◆ **EXERCISE GOAL**: Among the entries below, find each line holding "from" and return it.

(Saved entries)
• • • • •
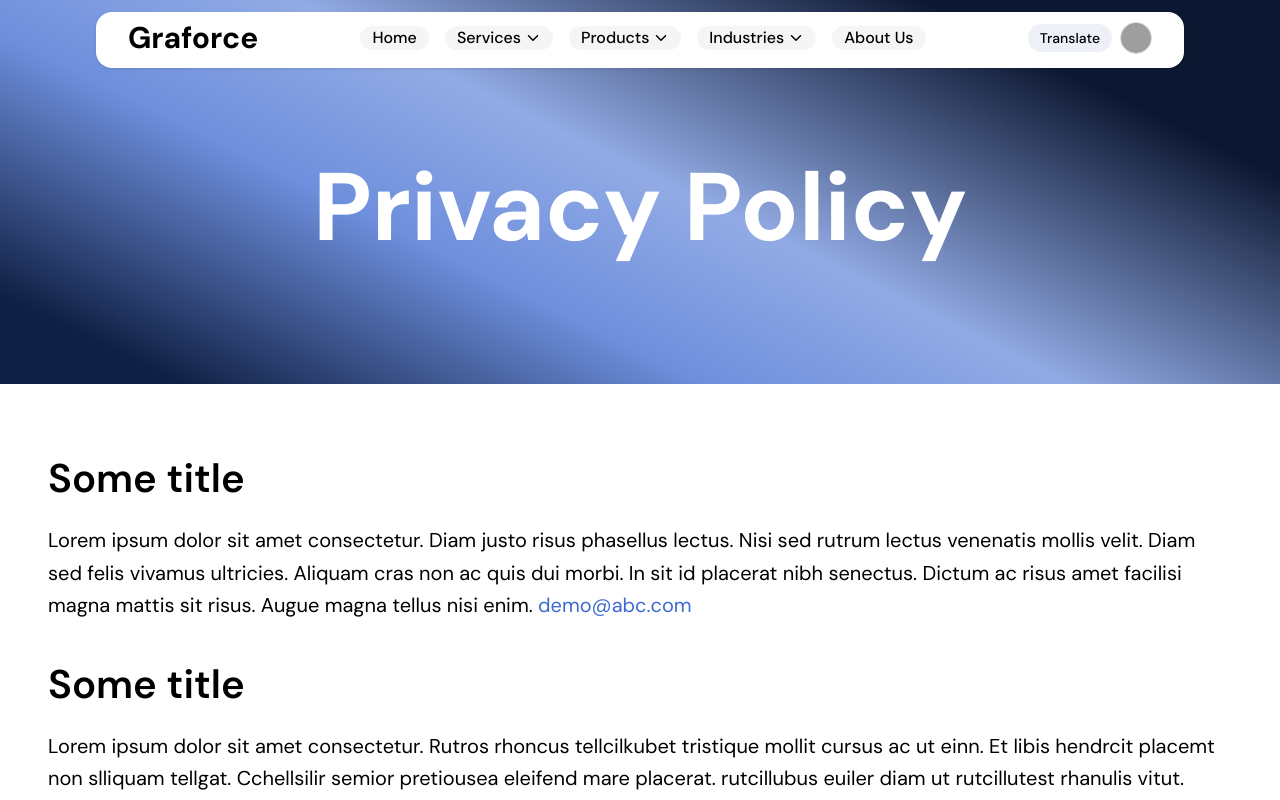
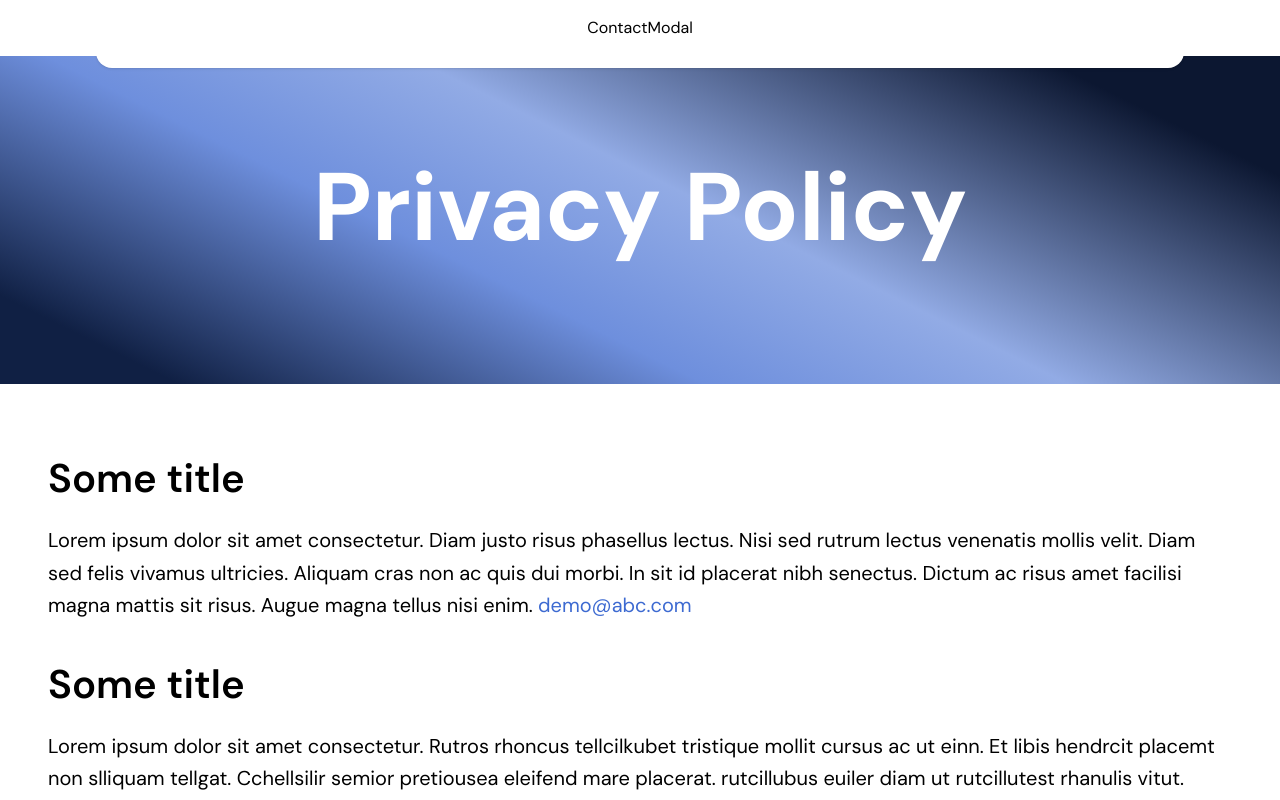
Before and after one commit to Auricmondal/graforce, a Next.js app: page /privacy in a window 1280 px wide. Shown: the top 800 px of the page. Built offline with nearby package versions, Linux system fonts and the light colour scheme; grey boxes are pictures that could not be loaded.

Commit message:
Anix003/featute/modal 13.09.2025 02:46PM added modal 0.1

```diff
--- a/src/components/shared/navbar/Navbar.jsx
+++ b/src/components/shared/navbar/Navbar.jsx
@@ -8,6 +8,7 @@ import BrandLogo from "./nav/BrandLogo";
 import MobileNav from "./nav/navigation/MobileNav";
 import useClickOutside from "@/hooks/useClickOutside";
 import useHideOnScrollNav from "@/hooks/useHideOnScrollNav";
+import ContactModal from "./nav/ContactModal";
 
 const Navbar = () => {
   const router = useRouter();
@@ -76,6 +77,7 @@ const Navbar = () => {
           />
         </div>
       </nav>
+      <ContactModal />
     </div>
   );
 };
--- /dev/null
+++ b/src/components/shared/navbar/nav/ContactModal.jsx
@@ -0,0 +1,11 @@
+import React from 'react'
+
+const ContactModal = () => {
+  return (
+    <div
+    className={`fixed top-0 left-0 w-full h-full bg-white bg-opacity-50 flex items-center justify-center z-50`}
+    >ContactModal</div>
+  )
+}
+
+export default ContactModal
```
• • • • •
◆ **EXPECTED OUTPUT**:
@@ -8,6 +8,7 @@ import BrandLogo from "./nav/BrandLogo";
 import MobileNav from "./nav/navigation/MobileNav";
 import useClickOutside from "@/hooks/useClickOutside";
 import useHideOnScrollNav from "@/hooks/useHideOnScrollNav";
+import ContactModal from "./nav/ContactModal";
+import React from 'react'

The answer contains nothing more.